It’s really all a chain now, from the way it’s recorded to the way it’s distributed: it’s all applications, making it a whole new ball game. And sadly for Razorback, we are a little bit old school and we’re not very connected to that world. We can’t even find the people who used to write about us. We have photographer friends, but everyone’s a fucking photographer nowadays, if you know what I mean? Our band doesn’t get any press or publicity. We did garner some attention lately because we hit twenty* years and we released an album, and at the launch they were like, “Oh these guys are still alive!” And then they came to watch because we were actually there, so there was a buzz: people interviewed us, there were nice photos, and there was attention.

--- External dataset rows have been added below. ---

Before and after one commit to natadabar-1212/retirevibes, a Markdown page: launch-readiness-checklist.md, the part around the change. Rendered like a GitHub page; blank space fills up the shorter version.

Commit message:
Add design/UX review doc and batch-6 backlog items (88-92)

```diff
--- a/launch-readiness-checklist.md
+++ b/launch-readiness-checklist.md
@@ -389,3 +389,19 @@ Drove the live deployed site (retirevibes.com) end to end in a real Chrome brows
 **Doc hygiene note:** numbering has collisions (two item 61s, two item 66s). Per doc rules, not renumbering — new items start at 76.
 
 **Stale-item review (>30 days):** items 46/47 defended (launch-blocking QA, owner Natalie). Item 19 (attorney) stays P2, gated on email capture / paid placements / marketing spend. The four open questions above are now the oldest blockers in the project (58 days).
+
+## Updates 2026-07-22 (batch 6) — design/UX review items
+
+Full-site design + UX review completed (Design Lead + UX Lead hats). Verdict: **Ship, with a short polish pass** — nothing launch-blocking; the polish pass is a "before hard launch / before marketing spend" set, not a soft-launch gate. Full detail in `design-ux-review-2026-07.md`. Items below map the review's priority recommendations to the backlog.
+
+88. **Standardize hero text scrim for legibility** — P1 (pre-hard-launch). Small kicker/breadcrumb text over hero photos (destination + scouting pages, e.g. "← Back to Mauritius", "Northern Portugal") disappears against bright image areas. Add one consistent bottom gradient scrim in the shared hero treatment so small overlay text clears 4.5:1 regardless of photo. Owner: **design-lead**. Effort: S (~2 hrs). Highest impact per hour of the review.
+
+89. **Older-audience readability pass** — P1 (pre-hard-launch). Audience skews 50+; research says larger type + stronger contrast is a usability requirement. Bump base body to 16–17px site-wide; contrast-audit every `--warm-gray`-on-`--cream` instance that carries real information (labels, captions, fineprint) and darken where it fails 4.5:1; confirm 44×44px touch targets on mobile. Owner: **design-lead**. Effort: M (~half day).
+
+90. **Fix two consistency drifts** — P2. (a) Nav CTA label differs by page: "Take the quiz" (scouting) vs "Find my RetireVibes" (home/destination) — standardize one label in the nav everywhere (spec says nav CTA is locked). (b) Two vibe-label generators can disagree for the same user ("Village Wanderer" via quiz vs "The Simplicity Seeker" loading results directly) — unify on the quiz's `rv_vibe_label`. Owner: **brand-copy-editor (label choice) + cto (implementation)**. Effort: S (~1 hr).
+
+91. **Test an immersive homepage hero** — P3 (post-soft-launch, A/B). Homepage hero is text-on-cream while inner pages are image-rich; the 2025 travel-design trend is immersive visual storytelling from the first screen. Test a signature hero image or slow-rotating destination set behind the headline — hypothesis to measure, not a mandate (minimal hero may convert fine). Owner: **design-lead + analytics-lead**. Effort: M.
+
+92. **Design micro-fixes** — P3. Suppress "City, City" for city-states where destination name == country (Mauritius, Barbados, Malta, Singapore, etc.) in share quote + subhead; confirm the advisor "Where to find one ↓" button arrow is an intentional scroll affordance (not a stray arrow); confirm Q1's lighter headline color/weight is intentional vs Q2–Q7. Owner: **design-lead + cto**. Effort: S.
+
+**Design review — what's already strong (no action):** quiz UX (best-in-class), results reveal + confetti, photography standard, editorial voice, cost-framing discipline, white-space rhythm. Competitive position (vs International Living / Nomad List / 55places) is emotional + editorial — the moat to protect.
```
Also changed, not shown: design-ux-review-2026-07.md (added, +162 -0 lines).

*note that it was actually twenty-two years
It was nice, but print is difficult nowadays. You have to put naked people on the covers or a gadget has to be reviewed in the same pages just for it to sell. What changed was that before, you needed that publicity. I should make a scandal, but I don’t even think that people would watch it…Maybe if it were Manuel Legarda who did it? That would be a sight to see. He’s a beautiful man…you know he has blue eyes? I get lost. “Manuel, can you play that part in…bluuu–I mean B! Blue flat! I mean, B-flat!”

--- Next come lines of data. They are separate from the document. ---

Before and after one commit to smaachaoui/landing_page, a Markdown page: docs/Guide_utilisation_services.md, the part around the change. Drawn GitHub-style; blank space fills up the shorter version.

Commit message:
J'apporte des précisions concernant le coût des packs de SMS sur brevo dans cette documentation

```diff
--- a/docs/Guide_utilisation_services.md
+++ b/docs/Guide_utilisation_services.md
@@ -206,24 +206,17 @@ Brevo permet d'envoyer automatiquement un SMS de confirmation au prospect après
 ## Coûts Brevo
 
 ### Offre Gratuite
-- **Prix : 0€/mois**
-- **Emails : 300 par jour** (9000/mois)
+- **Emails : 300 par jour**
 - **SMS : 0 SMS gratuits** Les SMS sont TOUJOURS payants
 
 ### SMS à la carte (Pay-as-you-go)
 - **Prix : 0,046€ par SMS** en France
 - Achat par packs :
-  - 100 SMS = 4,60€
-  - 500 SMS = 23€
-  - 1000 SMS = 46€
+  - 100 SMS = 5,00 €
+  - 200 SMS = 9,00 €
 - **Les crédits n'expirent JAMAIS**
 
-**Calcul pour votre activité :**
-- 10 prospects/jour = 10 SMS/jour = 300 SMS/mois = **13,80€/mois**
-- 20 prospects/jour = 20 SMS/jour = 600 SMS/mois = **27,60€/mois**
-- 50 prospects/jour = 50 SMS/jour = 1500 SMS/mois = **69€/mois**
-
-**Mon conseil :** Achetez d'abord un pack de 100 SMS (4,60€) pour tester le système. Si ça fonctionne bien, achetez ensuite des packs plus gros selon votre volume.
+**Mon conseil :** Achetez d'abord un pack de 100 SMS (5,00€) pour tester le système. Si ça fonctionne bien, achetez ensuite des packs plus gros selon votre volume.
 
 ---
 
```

You know what really makes a person? It’s his deeds, his actions, his legacy; of course, there are the ones who have passed na, but among the ones who are alive and are still around…I’m going to answer this at a very personal level. These are the people who inspire me and have set me off in the direction I’m walking towards now:
Cynthia Alexander is both my drug and my hero, and she has inspired me in many different ways. That person’s amazing. Big Sky is iconic. Lots of legends were born here—not just people – legends, epics, tales. From my peers, I do love Dong Abay’s writing. Always. If I want to raise my grasp of Tagalog, I listen to Vin Dancel. Mike Villegas is not in the mainstream anymore, but he’s an awesome guitar player and a good friend (the brothers, Angelo and Mike, actually. The twins).

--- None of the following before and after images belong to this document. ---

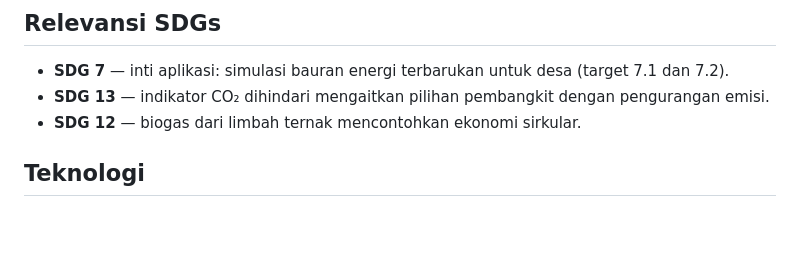
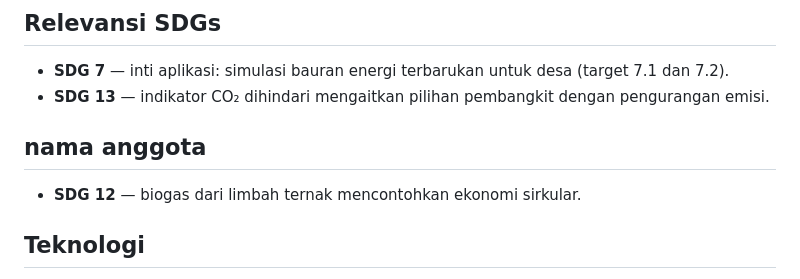
Before and after one commit to Kaizaki-NZ/EcoGrid, a Markdown page: README.md, the part around the change. GitHub-like rendering; blank space fills up the shorter version.

```diff
--- a/README.md
+++ b/README.md
@@ -65,6 +65,8 @@ Kondisi awal sengaja ditempatkan di luar zona ideal: produksi 70 kW terhadap beb
 
 - **SDG 7** — inti aplikasi: simulasi bauran energi terbarukan untuk desa (target 7.1 dan 7.2).
 - **SDG 13** — indikator CO₂ dihindari mengaitkan pilihan pembangkit dengan pengurangan emisi.
+
+## nama anggota
 - **SDG 12** — biogas dari limbah ternak mencontohkan ekonomi sirkular.
 
 ## Teknologi
```
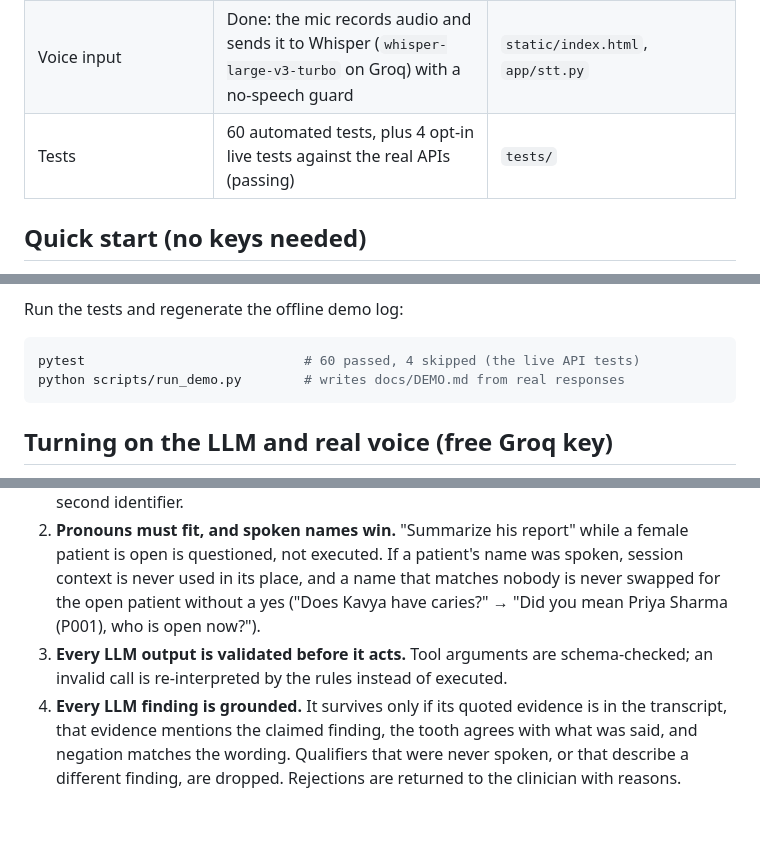
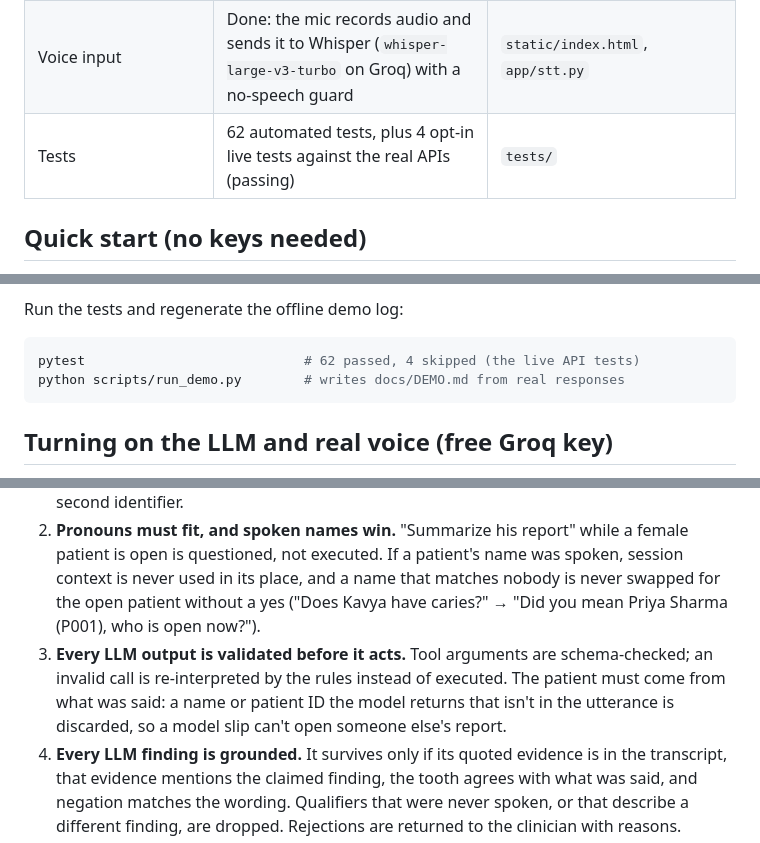
Before and after one commit to DrEnosh/Vi-scan, a Markdown page: README.md, 3 parts joined by grey strips. GitHub-like rendering; blank space fills up the shorter version.

Commit message:
docs: update README for 62 tests and identity grounding

````diff
--- a/README.md
+++ b/README.md
@@ -18,7 +18,7 @@ All data in this repository is synthetic.
 | Bonus: report-aware Q&A | Done: grounded in the selected report; says when something isn't documented | `answer_question` |
 | Tool calling, LLM separated from business rules | Done: Groq (`openai/gpt-oss-120b`) tool calling, or any OpenAI-compatible API; schema validation, grounding validator and identity rules in code | `app/interpreter/`, `app/validation.py` |
 | Voice input | Done: the mic records audio and sends it to Whisper (`whisper-large-v3-turbo` on Groq) with a no-speech guard | `static/index.html`, `app/stt.py` |
-| Tests | 60 automated tests, plus 4 opt-in live tests against the real APIs (passing) | `tests/` |
+| Tests | 62 automated tests, plus 4 opt-in live tests against the real APIs (passing) | `tests/` |
 
 ## Quick start (no keys needed)
 
@@ -45,7 +45,7 @@ Things to try, in order, in one session:
 Run the tests and regenerate the offline demo log:
 
 ```bash
-pytest                            # 60 passed, 4 skipped (the live API tests)
+pytest                            # 62 passed, 4 skipped (the live API tests)
 python scripts/run_demo.py        # writes docs/DEMO.md from real responses
 ```
 
@@ -130,7 +130,7 @@ Measured with `run_check.bat` against Groq's free tier (full log in `docs/LIVE_R
 
 1. **Identity is never guessed.** First name only with two matches → the assistant asks. A fuzzy match ("Pria Sharma") → asks for confirmation. Exact matches still carry a look-alike name alert (Priya Sharma / Priya Shetty, Ananya Rao / Anaya Rao) with patient ID and age as the second identifier.
 2. **Pronouns must fit, and spoken names win.** "Summarize his report" while a female patient is open is questioned, not executed. If a patient's name was spoken, session context is never used in its place, and a name that matches nobody is never swapped for the open patient without a yes ("Does Kavya have caries?" → "Did you mean Priya Sharma (P001), who is open now?").
-3. **Every LLM output is validated before it acts.** Tool arguments are schema-checked; an invalid call is re-interpreted by the rules instead of executed.
+3. **Every LLM output is validated before it acts.** Tool arguments are schema-checked; an invalid call is re-interpreted by the rules instead of executed. The patient must come from what was said: a name or patient ID the model returns that isn't in the utterance is discarded, so a model slip can't open someone else's report.
 4. **Every LLM finding is grounded.** It survives only if its quoted evidence is in the transcript, that evidence mentions the claimed finding, the tooth agrees with what was said, and negation matches the wording. Qualifiers that were never spoken, or that describe a different finding, are dropped. Rejections are returned to the clinician with reasons.
 5. **Unrecognised speech is kept, not interpreted.** "Patient is anxious about the procedure" goes into `unparsed_segments` verbatim.
 6. **Unspecified sides stay unspecified.** "Lower third molar is impacted" becomes "could be 38 / 48" and blocks approval until a tooth is picked.
````
Also changed, not shown: other parts of README.md (+1 -1 lines), SUBMISSION_NOTE.md (+3 -1 lines).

You know what? We have pretty much dug our grave, and we’re lying in it! It’s our niche! Anyone who comes close to us, parang, “Ah, classic rock? Parang Razorback.” But at least we’ve put a peg on that. We’ve captured it—not by force, just by sheer luck. So do you consider that iconic? I’ll just throw that out there.
The industry will be like this for a while. I don’t actually see it progressing. Paano ba? It’s basically technological advancements, which have grown exponentially in the past ten years with the internet. I’m inclined to think it’s about to explode—or implode? It’ll kill itself or eat itself. I don’t know if you’ve done this as a kid, but if you make a little hole in a can of Spam and bury it for days on end, you’ll have little maggots. Then when the Spam runs out, they’ll start eating each other ‘til you have this one HUGE, canned, Spam-fed maggot: the Spaggot. (I didn’t try this, but Basti [Artadi] did, so if it doesn’t work, blame him.)
The growth is crazy exponential, and as musicians we have to keep up. So lamang diyan yung kids, or the grown-ups with tech support. Even facebook is quite advanced for me—HAHAHAHA!—text blast pa rin ako. To me, technology is the godhead right now. It dictates the pace. Tweets, for crying out loud.
Anyway, that’s the future, man. Keep up and keep your band together. Grow up. Stay friends. You’re only a few guys who are really close and are making good music—that’s it, I think. That’s the recipe. Plus a good state of mind.
Recorded on December18, 2012 at Big Sky Mind, New Manila, Quezon City. Duration: 56 minutes with edits. Illustrated by Jules Quiambao.